* **Data to examine**

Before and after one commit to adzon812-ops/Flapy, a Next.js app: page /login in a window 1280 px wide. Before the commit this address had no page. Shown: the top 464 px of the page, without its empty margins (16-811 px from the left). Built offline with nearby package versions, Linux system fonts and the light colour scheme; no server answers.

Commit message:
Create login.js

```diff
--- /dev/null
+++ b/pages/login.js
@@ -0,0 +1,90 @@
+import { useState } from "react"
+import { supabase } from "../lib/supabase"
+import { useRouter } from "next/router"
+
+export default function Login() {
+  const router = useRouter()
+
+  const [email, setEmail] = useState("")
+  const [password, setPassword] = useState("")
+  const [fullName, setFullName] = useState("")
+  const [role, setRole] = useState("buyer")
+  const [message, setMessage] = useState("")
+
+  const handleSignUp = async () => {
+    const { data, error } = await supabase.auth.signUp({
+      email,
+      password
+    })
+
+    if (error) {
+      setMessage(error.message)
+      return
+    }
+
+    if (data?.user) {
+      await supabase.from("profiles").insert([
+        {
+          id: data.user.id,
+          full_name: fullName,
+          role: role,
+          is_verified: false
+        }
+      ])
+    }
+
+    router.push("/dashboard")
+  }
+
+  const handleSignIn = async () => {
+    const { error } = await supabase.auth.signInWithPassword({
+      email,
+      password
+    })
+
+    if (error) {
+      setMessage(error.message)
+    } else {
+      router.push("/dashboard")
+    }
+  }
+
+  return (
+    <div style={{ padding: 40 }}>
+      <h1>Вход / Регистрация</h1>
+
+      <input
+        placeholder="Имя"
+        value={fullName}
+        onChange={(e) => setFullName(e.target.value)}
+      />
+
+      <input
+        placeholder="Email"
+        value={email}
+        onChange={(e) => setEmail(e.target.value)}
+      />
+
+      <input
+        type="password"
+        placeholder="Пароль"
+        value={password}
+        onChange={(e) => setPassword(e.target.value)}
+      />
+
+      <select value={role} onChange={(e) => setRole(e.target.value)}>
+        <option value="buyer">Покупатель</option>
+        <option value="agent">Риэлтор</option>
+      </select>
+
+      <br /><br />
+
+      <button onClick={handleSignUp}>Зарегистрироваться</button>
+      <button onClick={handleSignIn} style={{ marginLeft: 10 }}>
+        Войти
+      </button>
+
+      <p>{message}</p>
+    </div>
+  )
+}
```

* **What the task asks**
Restate each entry exactly, skipping none.

* **Solution for this exercise**
Before and after one commit to adzon812-ops/Flapy, a Next.js app: page /login in a window 1280 px wide. Before the commit this address had no page. Shown: the top 464 px of the page, without its empty margins (16-811 px from the left). Built offline with nearby package versions, Linux system fonts and the light colour scheme; no server answers.

Commit message:
Create login.js

```diff
--- /dev/null
+++ b/pages/login.js
@@ -0,0 +1,90 @@
+import { useState } from "react"
+import { supabase } from "../lib/supabase"
+import { useRouter } from "next/router"
+
+export default function Login() {
+  const router = useRouter()
+
+  const [email, setEmail] = useState("")
+  const [password, setPassword] = useState("")
+  const [fullName, setFullName] = useState("")
+  const [role, setRole] = useState("buyer")
+  const [message, setMessage] = useState("")
+
+  const handleSignUp = async () => {
+    const { data, error } = await supabase.auth.signUp({
+      email,
+      password
+    })
+
+    if (error) {
+      setMessage(error.message)
+      return
+    }
+
+    if (data?.user) {
+      await supabase.from("profiles").insert([
+        {
+          id: data.user.id,
+          full_name: fullName,
+          role: role,
+          is_verified: false
+        }
+      ])
+    }
+
+    router.push("/dashboard")
+  }
+
+  const handleSignIn = async () => {
+    const { error } = await supabase.auth.signInWithPassword({
+      email,
+      password
+    })
+
+    if (error) {
+      setMessage(error.message)
+    } else {
+      router.push("/dashboard")
+    }
+  }
+
+  return (
+    <div style={{ padding: 40 }}>
+      <h1>Вход / Регистрация</h1>
+
+      <input
+        placeholder="Имя"
+        value={fullName}
+        onChange={(e) => setFullName(e.target.value)}
+      />
+
+      <input
+        placeholder="Email"
+        value={email}
+        onChange={(e) => setEmail(e.target.value)}
+      />
+
+      <input
+        type="password"
+        placeholder="Пароль"
+        value={password}
+        onChange={(e) => setPassword(e.target.value)}
+      />
+
+      <select value={role} onChange={(e) => setRole(e.target.value)}>
+        <option value="buyer">Покупатель</option>
+        <option value="agent">Риэлтор</option>
+      </select>
+
+      <br /><br />
+
+      <button onClick={handleSignUp}>Зарегистрироваться</button>
+      <button onClick={handleSignIn} style={{ marginLeft: 10 }}>
+        Войти
+      </button>
+
+      <p>{message}</p>
+    </div>
+  )
+}
```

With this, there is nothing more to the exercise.